The first came in 1999 when he redeemed his bad ALCS start against the Red Sox, and delivered a 7.2 inning start with just one run allowed on four hits to help complete the sweep of the Atlanta Braves in Game 4 of the World Series.

Then, in Game 2 of the Subway Series in 2000, Clemens delivered a gem — 8.0 innings with just two hits allowed and no runs.

Clemens was always a great arm to have in the rotation when October came around, and was tremendous overall during his six years in pinstripes.

4. Andy Pettitte

Andrew Eugene Pettitte is next to consistency in the dictionary. A member of the Yankees’ “Core Four” in the late ’90s and early 2000s, you could trust Pettitte to go out there and get the job done whenever he got the ball.

And even more so in the postseason.

He had a career 3.94 ERA in 447 games with the Yanks, but his career 3.81 postseason ERA is more impressive. He won four rings in his first stint with the team, which included a stellar performance against the San Diego Padres in the 1998 World Series with no runs allowed over 7.1 innings, and he collected one more in 2009 in the World Series against the Philadelphia Phillies.

New York Yankees starting pitcher Andy Pettitte (46) pitches during the first inning against the Houston Astros at Minute Maid Park.

New York Yankees starting pitcher Andy Pettitte (46) pitches during the first inning against the Houston Astros at Minute Maid Park.

The patented staredown to the plate with the glove over his face, the big leg kick and devastating slider was always so much fun to watch every fifth day — and worthy of this back-end spot.

5. Red Ruffing

Rounding out the rotation is someone who can’t be forgotten when it comes to Yankee royalty. While Gehrig and Ruth were the faces of the team, Ruffing was out there on the mound delivering what they needed on the other side of things to help lead New York to six World Series titles.

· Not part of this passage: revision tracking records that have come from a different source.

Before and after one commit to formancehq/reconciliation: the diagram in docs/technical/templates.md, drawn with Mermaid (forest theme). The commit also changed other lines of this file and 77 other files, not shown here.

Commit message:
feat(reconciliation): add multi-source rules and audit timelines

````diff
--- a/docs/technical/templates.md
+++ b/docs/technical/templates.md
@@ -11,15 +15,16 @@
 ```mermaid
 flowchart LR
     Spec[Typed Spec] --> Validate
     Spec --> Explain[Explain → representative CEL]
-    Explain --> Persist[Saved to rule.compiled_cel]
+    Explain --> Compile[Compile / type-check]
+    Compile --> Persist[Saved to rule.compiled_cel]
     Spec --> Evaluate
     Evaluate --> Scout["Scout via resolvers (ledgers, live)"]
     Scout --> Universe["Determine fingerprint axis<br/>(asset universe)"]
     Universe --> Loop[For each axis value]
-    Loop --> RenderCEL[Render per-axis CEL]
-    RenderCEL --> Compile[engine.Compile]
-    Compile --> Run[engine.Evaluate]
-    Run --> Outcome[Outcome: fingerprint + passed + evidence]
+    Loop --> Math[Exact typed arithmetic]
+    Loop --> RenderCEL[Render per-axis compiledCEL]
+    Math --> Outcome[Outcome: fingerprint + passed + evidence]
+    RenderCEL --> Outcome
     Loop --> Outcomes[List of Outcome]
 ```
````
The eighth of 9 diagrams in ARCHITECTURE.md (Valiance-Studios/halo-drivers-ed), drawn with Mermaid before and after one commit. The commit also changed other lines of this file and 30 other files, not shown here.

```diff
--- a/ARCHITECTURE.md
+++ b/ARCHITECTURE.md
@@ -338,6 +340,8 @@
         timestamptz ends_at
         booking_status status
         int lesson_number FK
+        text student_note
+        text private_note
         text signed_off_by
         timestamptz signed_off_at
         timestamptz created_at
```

His World Series numbers were impressive, too: 2.63 ERA over 10 starts with 67 strikeouts to 27 walks. In his 15 seasons with the Yanks, Ruffing had a 3.47 ERA with a 1.28 WHIP and 231 wins. 40 shutouts and 261 complete games were also on this Hall-of-Famer’s stat sheet.


Closer: Mariano Rivera

The greatest closer of all time and the only unanimous inductee into the Hall of Fame is hands down the man for the job here. You knew what was coming with that nasty cutter, and Rivera dared you to hit it. If you even made contact, most of the time it was a shattered bat and an embarrassing trot to first as Rivera threw you out himself.

A career 2.21 ERA with the most saves in MLB history with 652 was the reason Rivera was so well respected by anyone who watched the game. But it’s really that 0.70 postseason ERA — being able to really lock in when Enter Sandman played over the loudspeakers — that solidified that unanimous vote.

Rivera finished his career with four rings, including the 1999 World Series MVP, and was a 13-time All-Star to boot.

Setup men: Goose Gossage, Sparky Lyle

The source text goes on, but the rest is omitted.